Davenport wanted no credit for providing the stylish transportation. He “didn’t want people to know about it,” Gioia said.
“That one event says a lot about Micheal,” the supervisor said.
Davenport is a longtime Richmond resident who spent 37 years in the security field and served on several committees and boards including the Richmond Main Street Initiative, Richmond Chamber of Commerce as president, the Richmond Anti-Drug Force and Black Advocates for Progress and Change, according to Councilmembers Nat Bates and Vice Mayor Ben Choi, who introduced the Nov. 26 proclamation.
Along with RPAL, he’s worked with Richmond Kiwanis, was named a “Guardian Angel” for supporting Police Officers Association events, and supported such organizations as Richmond Little League, Richmond Black Firefighters Youth Academy, and the Salesian Boys & Girls Club. He even dressed up as Santa Claus for the kindergarten class at Verde Elementary.
Davenport’s contributions came via connections with people in his community. In a Standard profile before his retirement in 2016, Davenport, still living in the Richmond home his father purchased in 1959, said he took even more pride in the individuals he’d helped than in the success of DP Security, a well-known, family-run local business with high-profile clients.
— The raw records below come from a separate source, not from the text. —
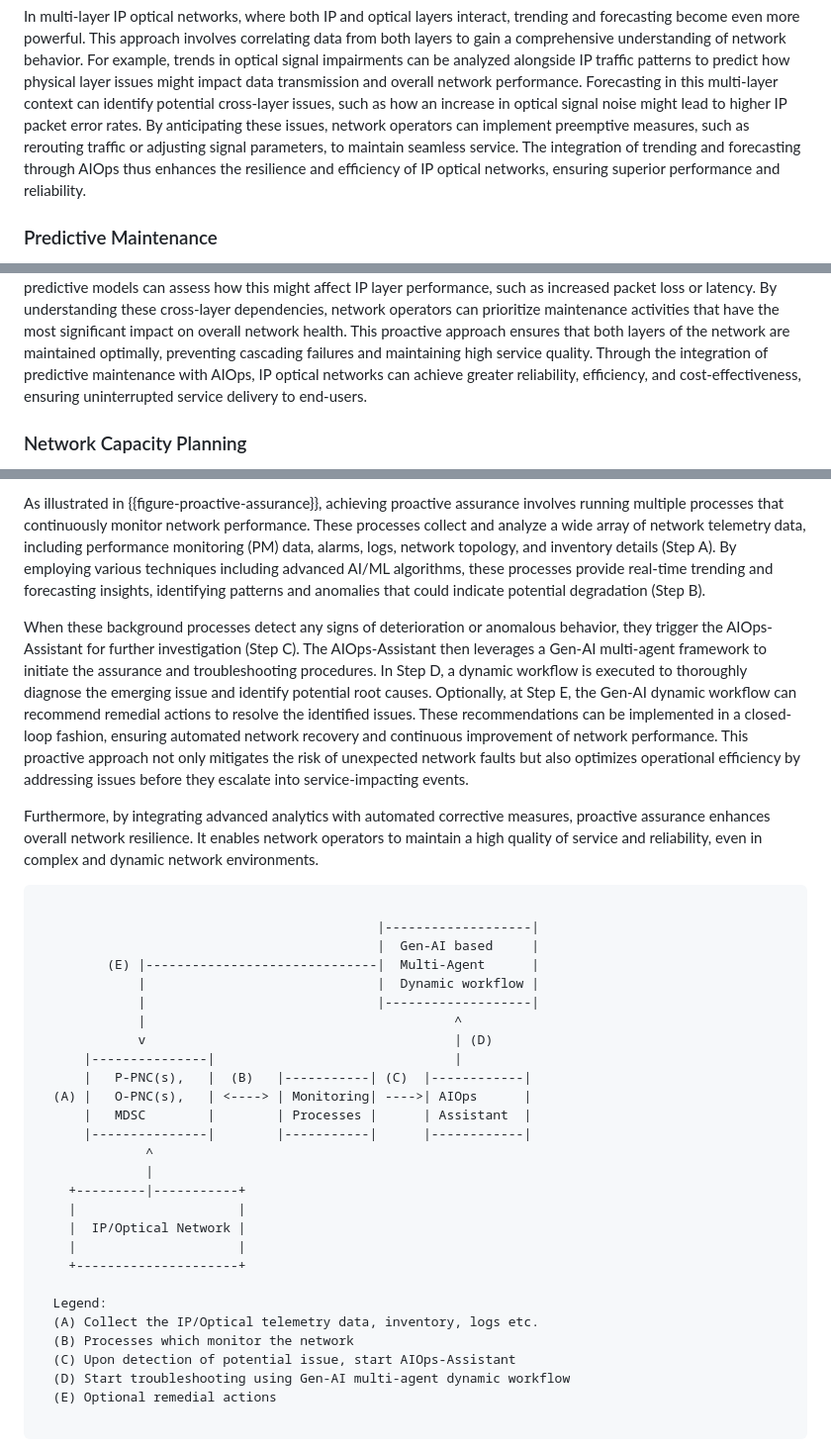
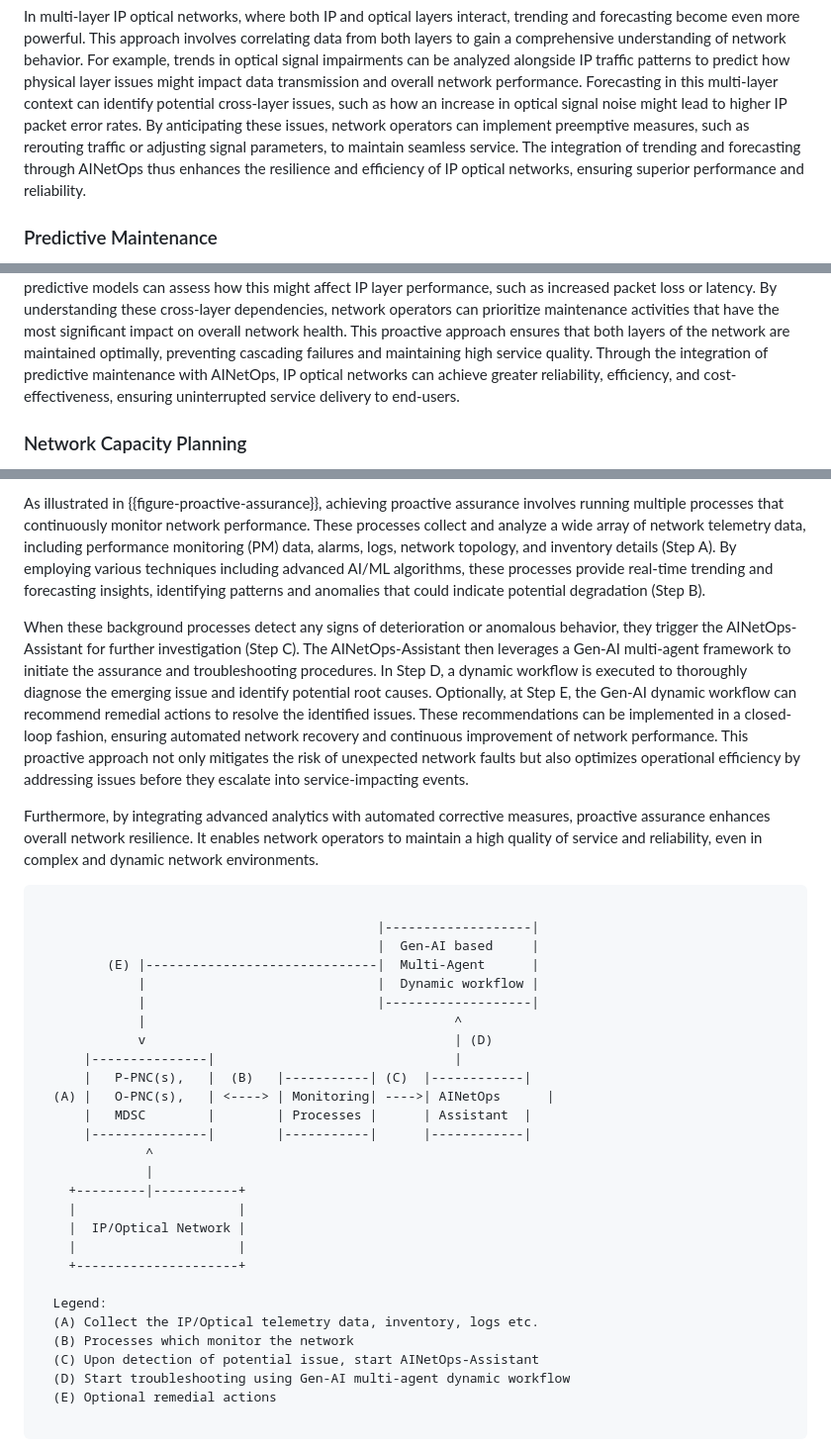
Before and after one commit to billwuqin/ICON-Use-Case, a Markdown page: draft-king-rokui-ainetops-usecases.md, 3 parts joined by grey strips. Shown at 99% size. Rendered like a GitHub page.

```diff
--- a/draft-king-rokui-ainetops-usecases.md
+++ b/draft-king-rokui-ainetops-usecases.md
@@ -665,7 +665,7 @@ Section 5.4.1 and "Operational Insights Requiring Further Analysis
    packet error rates.  By anticipating these issues, network operators
    can implement preemptive measures, such as rerouting traffic or
    adjusting signal parameters, to maintain seamless service.  The
-   integration of trending and forecasting through AIOps thus enhances
+   integration of trending and forecasting through AINetOps thus enhances
    the resilience and efficiency of IP optical networks, ensuring
    superior performance and reliability.
 
@@ -700,7 +700,7 @@ Section 5.4.1 and "Operational Insights Requiring Further Analysis
    approach ensures that both layers of the network are maintained
    optimally, preventing cascading failures and maintaining high service
    quality.  Through the integration of predictive maintenance with
-   AIOps, IP optical networks can achieve greater reliability,
+   AINetOps, IP optical networks can achieve greater reliability,
    efficiency, and cost-effectiveness, ensuring uninterrupted service
    delivery to end-users.
 
@@ -1186,7 +1186,7 @@ actions in a closed-loop fashion, ensuring automated network recovery.
 
    As illustrated in {{figure-proactive-assurance}}, achieving proactive assurance involves running multiple processes that continuously monitor network performance. These processes collect and analyze a wide array of network telemetry data, including performance monitoring (PM) data, alarms, logs, network topology, and inventory details (Step A). By employing various techniques including advanced AI/ML algorithms, these processes provide real-time trending and forecasting insights, identifying patterns and anomalies that could indicate potential degradation (Step B).
 
-   When these background processes detect any signs of deterioration or anomalous behavior, they trigger the AIOps-Assistant for further investigation (Step C). The AIOps-Assistant then leverages a Gen-AI multi-agent framework to initiate the assurance and troubleshooting procedures. In Step D, a dynamic workflow is executed to thoroughly diagnose the emerging issue and identify potential root causes. Optionally, at Step E, the Gen-AI dynamic workflow can recommend remedial actions to resolve the identified issues. These recommendations can be implemented in a closed-loop fashion, ensuring automated network recovery and continuous improvement of network performance. This proactive approach not only mitigates the risk of unexpected network faults but also optimizes operational efficiency by addressing issues before they escalate into service-impacting events.
+   When these background processes detect any signs of deterioration or anomalous behavior, they trigger the AINetOps-Assistant for further investigation (Step C). The AINetOps-Assistant then leverages a Gen-AI multi-agent framework to initiate the assurance and troubleshooting procedures. In Step D, a dynamic workflow is executed to thoroughly diagnose the emerging issue and identify potential root causes. Optionally, at Step E, the Gen-AI dynamic workflow can recommend remedial actions to resolve the identified issues. These recommendations can be implemented in a closed-loop fashion, ensuring automated network recovery and continuous improvement of network performance. This proactive approach not only mitigates the risk of unexpected network faults but also optimizes operational efficiency by addressing issues before they escalate into service-impacting events.
 
    Furthermore, by integrating advanced analytics with automated corrective measures, proactive assurance enhances overall network resilience. It enables network operators to maintain a high quality of service and reliability, even in complex and dynamic network environments.
 
@@ -1201,7 +1201,7 @@ actions in a closed-loop fashion, ensuring automated network recovery.
              v                                        | (D)
       |---------------|                               |
       |   P-PNC(s),   |  (B)   |-----------| (C)  |------------|
-  (A) |   O-PNC(s),   | <----> | Monitoring| ---->| AIOps      |
+  (A) |   O-PNC(s),   | <----> | Monitoring| ---->| AINetOps      |
       |   MDSC        |        | Processes |      | Assistant  |
       |---------------|        |-----------|      |------------|
               ^
@@ -1215,7 +1215,7 @@ actions in a closed-loop fashion, ensuring automated network recovery.
   Legend:
   (A) Collect the IP/Optical telemetry data, inventory, logs etc.
   (B) Processes which monitor the network
-  (C) Upon detection of potential issue, start AIOps-Assistant
+  (C) Upon detection of potential issue, start AINetOps-Assistant
   (D) Start troubleshooting using Gen-AI multi-agent dynamic workflow
   (E) Optional remedial actions
 
```
Also changed, not shown: other parts of draft-king-rokui-ainetops-usecases.md (+13 -13 lines).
He recalled a strong connection with one particular employee who fell off the wagon twice, and after giving him another chance, would become a prominent member of a local church.
When Davenport learned a Verde teacher was digging into her own pockets for school supplies, he adopted her class and purchased all her students a bicycle for Christmas. When dropping off a bike at one student’s home, he was deeply affected and hooked up with RPAL to provide the family with toys and a full turkey meal for Thanksgiving.
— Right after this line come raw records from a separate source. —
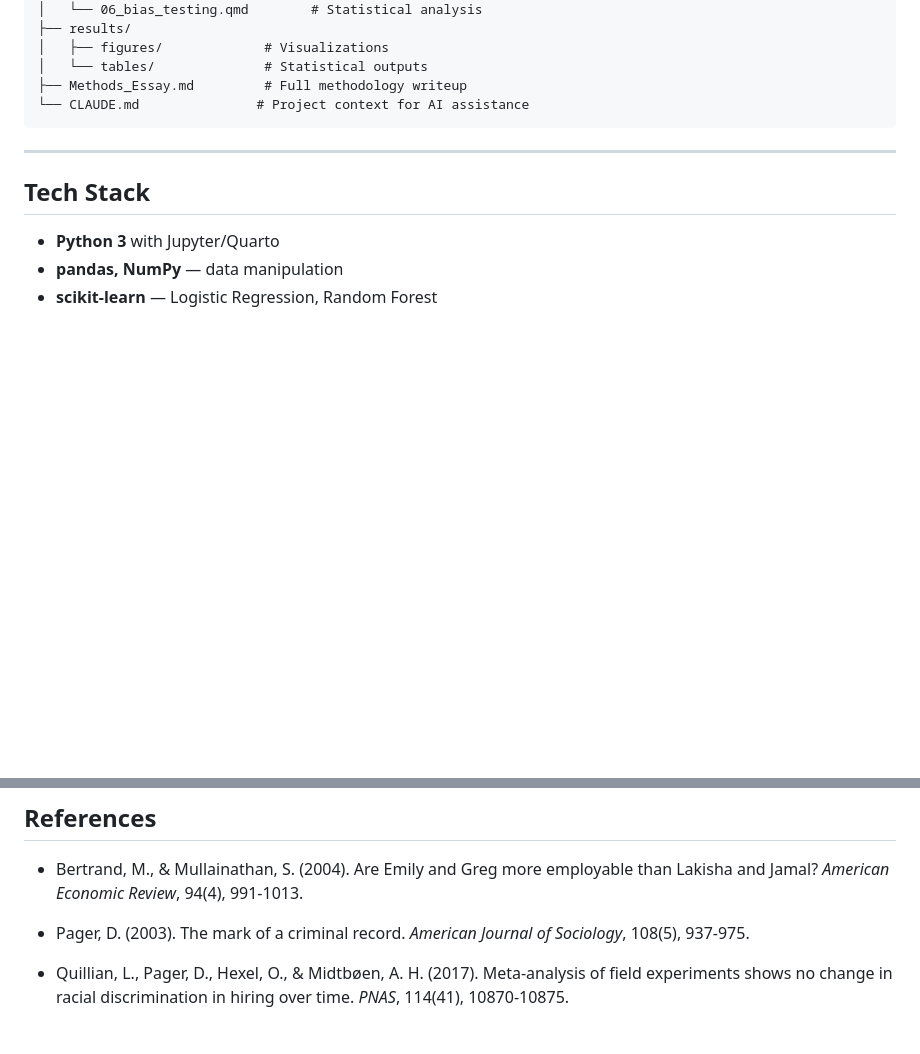
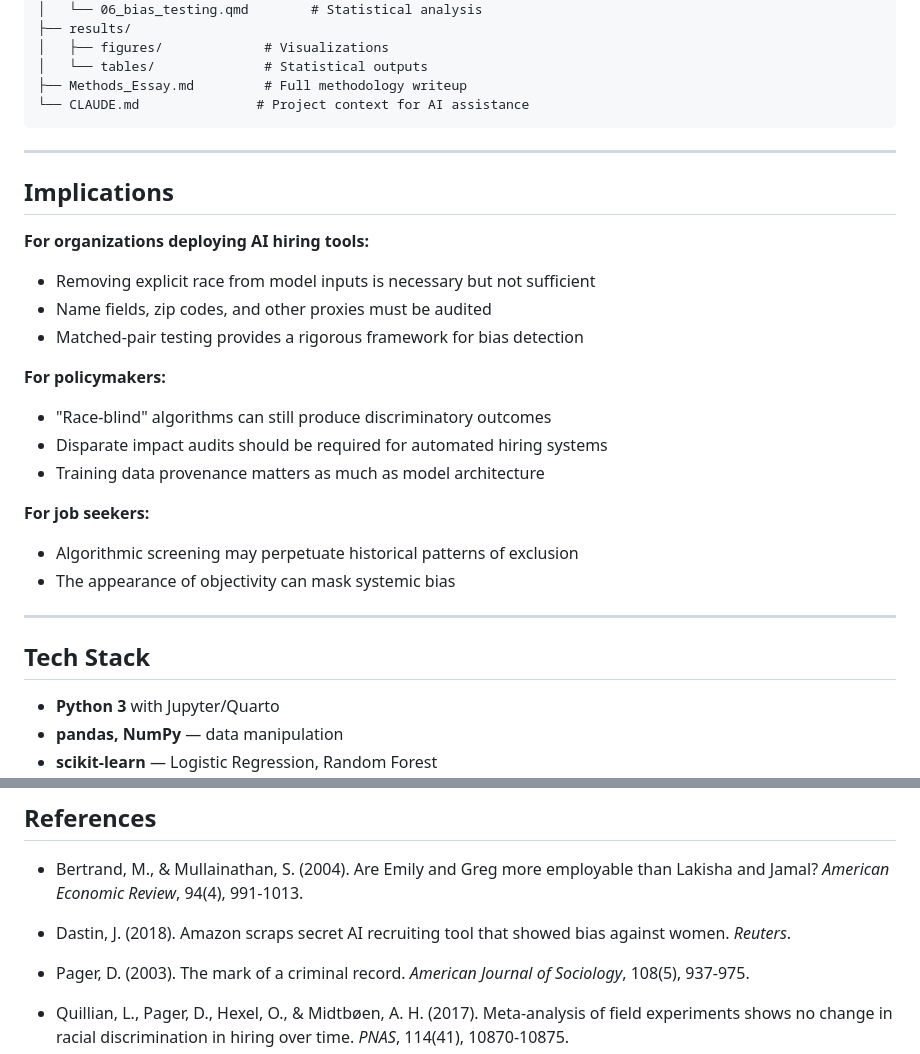
Before and after one commit to Domai18/capstone-resume-bias, a Markdown page: README.md, 2 parts joined by grey strips. Drawn GitHub-style; blank space fills up the shorter version.

Commit message:
Enhanced README with motivation, context, and implications

```diff
--- a/README.md
+++ b/README.md
@@ -101,6 +114,24 @@ Names cluster by race in model coefficients:
 
 ---
 
+## Implications
+
+**For organizations deploying AI hiring tools:**
+- Removing explicit race from model inputs is necessary but not sufficient
+- Name fields, zip codes, and other proxies must be audited
+- Matched-pair testing provides a rigorous framework for bias detection
+
+**For policymakers:**
+- "Race-blind" algorithms can still produce discriminatory outcomes
+- Disparate impact audits should be required for automated hiring systems
+- Training data provenance matters as much as model architecture
+
+**For job seekers:**
+- Algorithmic screening may perpetuate historical patterns of exclusion
+- The appearance of objectivity can mask systemic bias
+
+---
+
 ## Tech Stack
 
 - **Python 3** with Jupyter/Quarto
@@ -114,6 +145,8 @@ Names cluster by race in model coefficients:
 ## References
 
 - Bertrand, M., & Mullainathan, S. (2004). Are Emily and Greg more employable than Lakisha and Jamal? *American Economic Review*, 94(4), 991-1013.
+
+- Dastin, J. (2018). Amazon scraps secret AI recruiting tool that showed bias against women. *Reuters*.
 
 - Pager, D. (2003). The mark of a criminal record. *American Journal of Sociology*, 108(5), 937-975.
 
```
Also changed, not shown: other parts of README.md (+15 -2 lines).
Such stories about Davenport go on and on.
“You can really call him for just about anything, and he comes through,” said Richmond Councilmember Demnlus Johnson III.
Added Councilmember Jael Myrick, “We’ve worked together on a lot of things, disagree on a lot of things,” but Davenport was someone who could “see past the political and to the human.”
“The legacy is amazing,” Myrick said.
Antwon Cloird, founder of Men and Women of Purpose, said he was raised without a father and that Davenport was a strong example of a father figure in the community.
“In order to be a man, you had a see one,” he said. “I watched Davenport Security give a real second chance at a first-class life [for local residents].”
Davenport attended local schools, held jobs delivering newspapers and learned to be an auto mechanic, starting at age 9 in his first garage. He would later work for Ford Motor Company in Richmond, starting off by unloading train cars and moving on to becoming an electric forklift mechanic. Meanwhile, he studied to become a Farmers’ Insurance agent.
In the 1970s, he helped open and run a pair of nightclubs in Oakland while starting his work in the security field. After taking a 10-year hiatus from security to become a cross-country trucker, Davenport returned to security in 1996, launching DP Security with his brother Wilburt Davenport, Wilburt’s wife Glenda, and friend Marvin Sheppard.
Davenport also participated as a delegate at the Democratic National Convention in both 2008 and 2012.
At the recent city proclamation ceremony, a wheelchair-bound Davenport remained humble.
“You do things just because you do them, you don’t go looking for anything,” he said. “This is my community. You got to give back. You have to give back and help each other.”
Correction: The story has been updated to correct the spelling of Mr. Davenport’s first name, which is Micheal.